You were removing a screw and crack, it breaks. The head of the screw no longer obeys your screwdriver… Worse: the body of the screw is broken in two. How to continue your work with a screw stuck in its hole? Rest assured, there are several methods to successfully remove a broken screw. From the simplest to the most extreme, with or without a power tool…
The screw head protrudes a little from the hole…
The breakage occurred during the extraction and the head overflows a little. Luck is with you! You can try to grab it with multiple pliers. Once hooked by the pliers, gently turn the screw to extract it completely.
Always a little bit of penetrating oil
Extracting a jammed screw should be done gently, especially if it’s an old screw. The good idea is to start by spraying a little penetrating oil in the hole. By unsticking the elements, this product will facilitate the extraction, whatever the method used.
Screwdriver and rubber band: the winning duo
What is complicated in the case of a broken screw head is that your screwdriver no longer has a grip. Add a rubbery element to the head of the screwdriver; that may be enough to give you the PTO you’re missing. Put a simple flat rubber band on the end of the screwdriver, or whatever you have on hand (a piece of tire will do). Then insert the rubber head screwdriver into the screw head. Press well, so that the rubber adheres as much as possible. If the head of the screw is not too damaged, all you have to do is unscrew it quietly.
No screw resists a drop of strong glue
You can try this solution worthy of the D system. Put a drop of strong glue on the end of the remaining screw and stick an old screwdriver there, well aligned with the screw. Once the glue is dry, all you have to do is unscrew as normal using the screwdriver. The screw attached to the screwdriver will eventually leave its hole gently.
Create a slot in the screw head
Since the broken screw no longer obeys the screwdriver, you will have to be cunning… In your toolbox is probably a rotary cutter or a hacksaw? With this type of tool, you can cut a slot in the broken screw head, so that you can unscrew it with a flat screwdriver. All you have to do is unscrew it and you’re done.
Try the screwdriver
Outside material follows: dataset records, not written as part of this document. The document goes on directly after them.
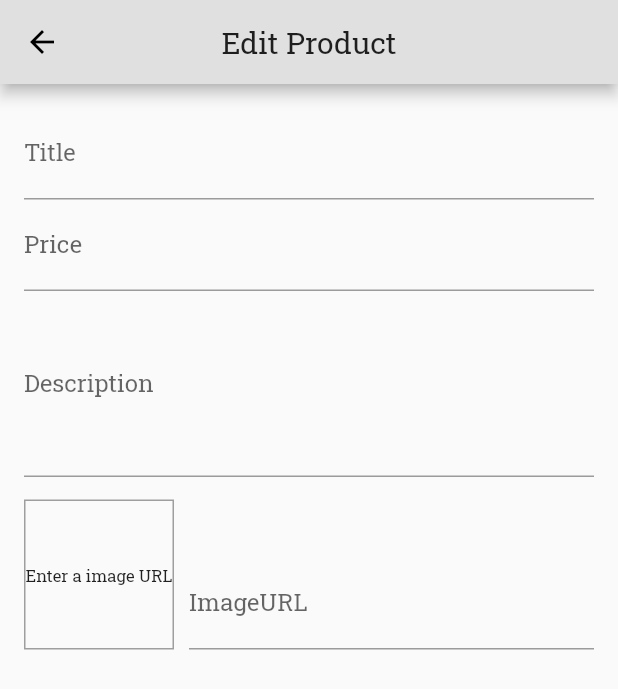
After one commit to kiranshrestha11/ShopVenue, a Flutter app: the EditProductScreen screen opened by its route, on a phone screen of 412 x 824 dp. The commit adds this screen. Shown: the top 689 px of the screen. Run offline on Flutter 3.47's test engine with Material 2 defaults, Android fonts, the phone set to English and light mode, and no system bars; network calls fail.

Commit message:
Dialog box on delete and created a new screen to edit and add products

```diff
--- a/lib/main.dart
+++ b/lib/main.dart
@@ -4,9 +4,11 @@ import 'package:shop_venue/provider/cart_provider.dart';
 import 'package:shop_venue/provider/order_provider.dart';
 import 'package:shop_venue/provider/product_provider.dart';
 import 'package:shop_venue/screens/cart_screen.dart';
+import 'package:shop_venue/screens/edit_product_screen.dart';
 import 'package:shop_venue/screens/order_screen.dart';
 import 'package:shop_venue/screens/product_details_screen.dart';
 import 'package:shop_venue/screens/product_overview_screen.dart';
+import 'package:shop_venue/screens/user_product_screen.dart';
 
 void main() => runApp(MyApp());
 
@@ -32,6 +34,8 @@ class MyApp extends StatelessWidget {
           ProductDetailsScreen.routeName: (ctx) => ProductDetailsScreen(),
           CartScreen.routeName: (ctx) => CartScreen(),
           OrderScreen.routeName: (ctx) => OrderScreen(),
+          UserProductScreen.routeName: (ctx) => UserProductScreen(),
+          EditProductScreen.routeName: (ctx) => EditProductScreen(),
         },
       ),
     );
--- a/lib/screens/cart_screen.dart
+++ b/lib/screens/cart_screen.dart
@@ -2,7 +2,6 @@ import 'package:flutter/material.dart';
 import 'package:provider/provider.dart';
 import 'package:shop_venue/provider/cart_provider.dart' show Cart;
 import 'package:shop_venue/provider/order_provider.dart';
-import 'package:shop_venue/screens/order_screen.dart';
 import 'package:shop_venue/widgets/cart_item.dart';
 
 class CartScreen extends StatelessWidget {
--- /dev/null
+++ b/lib/screens/edit_product_screen.dart
@@ -0,0 +1,102 @@
+import 'package:flutter/material.dart';
+
+class EditProductScreen extends StatefulWidget {
+  static const routeName = "/edit_product_screen";
+  @override
+  _EditProductScreenState createState() => _EditProductScreenState();
+}
+
+class _EditProductScreenState extends State<EditProductScreen> {
+  final _priceFocusNode = FocusNode();
+  final _descriptionFocusNode = FocusNode();
+  final _imageURLFocusNode = FocusNode();
+  final _imageUrlController = TextEditingController();
+  @override
+  void initState() {
+    super.initState();
+    _imageUrlController.addListener(_updateImageUrl);
+  }
+
+  //========to update image on container
+  void _updateImageUrl() {
+    if (!_imageURLFocusNode.hasFocus) {
+      setState(() {});
+    }
+  }
+
+  @override
+  void dispose() {
+    super.dispose();
+    _priceFocusNode.dispose();
+    _descriptionFocusNode.dispose();
+    _imageURLFocusNode.dispose();
+  }
+
+  @override
+  Widget build(BuildContext context) {
+    return Scaffold(
+      appBar: AppBar(
+        title: Text("Edit Product"),
+        centerTitle: true,
+      ),
+      body: Padding(
+        padding: EdgeInsets.all(16.0),
+        child: Form(
+          child: ListView(
+            children: <Widget>[
+              TextFormField(
+                decoration: InputDecoration(labelText: "Title"),
+                textInputAction: TextInputAction.next,
+                onFieldSubmitted: (_) {
+                  FocusScope.of(context).requestFocus(_priceFocusNode);
+                },
+              ),
+              TextFormField(
+                keyboardType: TextInputType.number,
+                textInputAction: TextInputAction.next,
+                decoration: InputDecoration(labelText: "Price"),
+                focusNode: _priceFocusNode,
+                onFieldSubmitted: (_) {
+                  FocusScope.of(context).requestFocus(_descriptionFocusNode);
+                },
+              ),
+              TextFormField(
+                maxLines: 4,
+                keyboardType: TextInputType.multiline,
+                decoration: InputDecoration(labelText: "Description"),
+                focusNode: _descriptionFocusNode,
+              ),
+              Row(
+                crossAxisAlignment: CrossAxisAlignment.end,
+                children: <Widget>[
+                  Container(
+                    height: 100,
+                    width: 100,
+                    margin: EdgeInsets.only(top: 15, right: 10),
+                    decoration: BoxDecoration(
+                        border: Border.all(color: Colors.grey, width: 1)),
+                    child: _imageUrlController.text.isEmpty
+                        ? FittedBox(
+                            child: Text("Enter a image URL"),
+                          )
+                        : Image.network(
+                            _imageUrlController.text,
+                            fit: BoxFit.cover,
+                          ),
+                  ),
+                  Expanded(
+                      child: TextFormField(
+                    keyboardType: TextInputType.url,
+                    focusNode: _imageURLFocusNode,
+                    decoration: InputDecoration(labelText: "ImageURL"),
+                    controller: _imageUrlController,
+                  )),
+                ],
+              )
+            ],
+          ),
+        ),
+      ),
+    );
+  }
+}
--- a/lib/widgets/order_item.dart
+++ b/lib/widgets/order_item.dart
@@ -1,5 +1,3 @@
-import 'dart:html';
-
 import 'package:flutter/material.dart';
 import 'package:intl/intl.dart';
 import '../provider/order_provider.dart' as oi;
--- /dev/null
+++ b/lib/widgets/user_product_item.dart
@@ -0,0 +1,34 @@
+import 'package:flutter/material.dart';
+
+class UserProductItem extends StatelessWidget {
+  final String title;
+  final String imageURL;
+
+  UserProductItem(this.title, this.imageURL);
+  @override
+  Widget build(BuildContext context) {
+    return ListTile(
+      title: Text(title),
+      leading: CircleAvatar(
+        backgroundImage: NetworkImage(imageURL),
+      ),
+      trailing: Container(
+        width: 100,
+        child: Row(
+          children: <Widget>[
+            IconButton(
+              color: Theme.of(context).accentColor,
+              icon: Icon(Icons.edit),
+              onPressed: () {},
+            ),
+            IconButton(
+              color: Theme.of(context).accentColor,
+              icon: Icon(Icons.delete),
+              onPressed: () {},
+            )
+          ],
+        ),
+      ),
+    );
+  }
+}
```
Also changed, not shown: lib/provider/cart_provider.dart (+19 -0 lines), lib/screens/user_product_screen.dart (added, +37 -0 lines), lib/widgets/product_item.dart (+13 -0 lines).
If you have a screwdriver, it can get you out of trouble. Use it to insert the broken screw head directly into it. After loosening the chuck, insert the screw head and tighten securely. In the unscrewing position, start gently, not too quickly. If the screw head is well attached, it can be unscrewed without any problem. For a better grip, you can add an elastic band or a piece of rubber between the chuck and the screw head. Its adherent power contributes to ensure your grip and to facilitate the extraction.
Your superhero: the screw extractor
You can of course use this tool. Specialist in broken screws, he leaves none at the bottom of the hole! Its reverse thread allows it to hook any screw, provided you choose the size of extractor corresponding to that of the broken screw. All you have to do is attach it like a normal bit to your electric screwdriver. Guaranteed result! If you have old screws to extract, it’s worth investing a few dollars in a set of screw extractors. We never know.
The impact screwdriver… has struck again!
This tool can be very useful in the event of a broken screw. To use an impact screwdriver, you also need a hammer (ohohooohoh!). Previously, made a notch in the screw using a grinder or a hacksaw for example. Make a nice, well-marked cut. In this notch, place the tip of the impact screwdriver. Hold it tight. With the hammer, tap on it, gently at first with short taps, then harder if necessary. The rotation combined with the hammer blows will loosen the screw. A few blows will be enough to be able to extract it quite easily.
In desperation: total destruction
Sometimes the screw is too broken to be extracted. If you have no other, you still have an extreme solution: destroy the screw in its hole. For this, equip your drill with a bit of the same size as the broken screw. Insert it into the hole and drill until the screw is reduced to dust.
The disadvantage of this technique is that the hole will enlarge slightly. You will need to use a slightly larger screw to replace the destroyed screw.
If the hole has become really too large, do not hesitate to plug it with wood putty. It will then be necessary to redo a pilot hole with a drill, a little smaller than the screw. For a 3 mm screw, make a 2 mm pilot hole. Do not drive a screw directly into the wood filler, otherwise you will break it too!
Tip 1: How to avoid breaking an old screw?
An old screw, sometimes a little rusty, is particularly difficult to remove. Do not try to loosen it directly. Start by tightening it a quarter turn, to make it move gently in its cabin. Once unstuck, you can then gently unscrew it. This simple precaution will prevent you from breaking the screws weakened by time.
Tip 2: How to prevent screw breakage?
You can prevent future breakage of your screws in a very simple way. You just need to rub the screw thread with tallow grease before screwing in. When you dismantle your door or your piece of furniture in ten or fifteen years, the screw protected by the layer of fat will be easy to extract. You can even use candle wax for the same purpose, this gives you an opportunity to recycle small candle ends.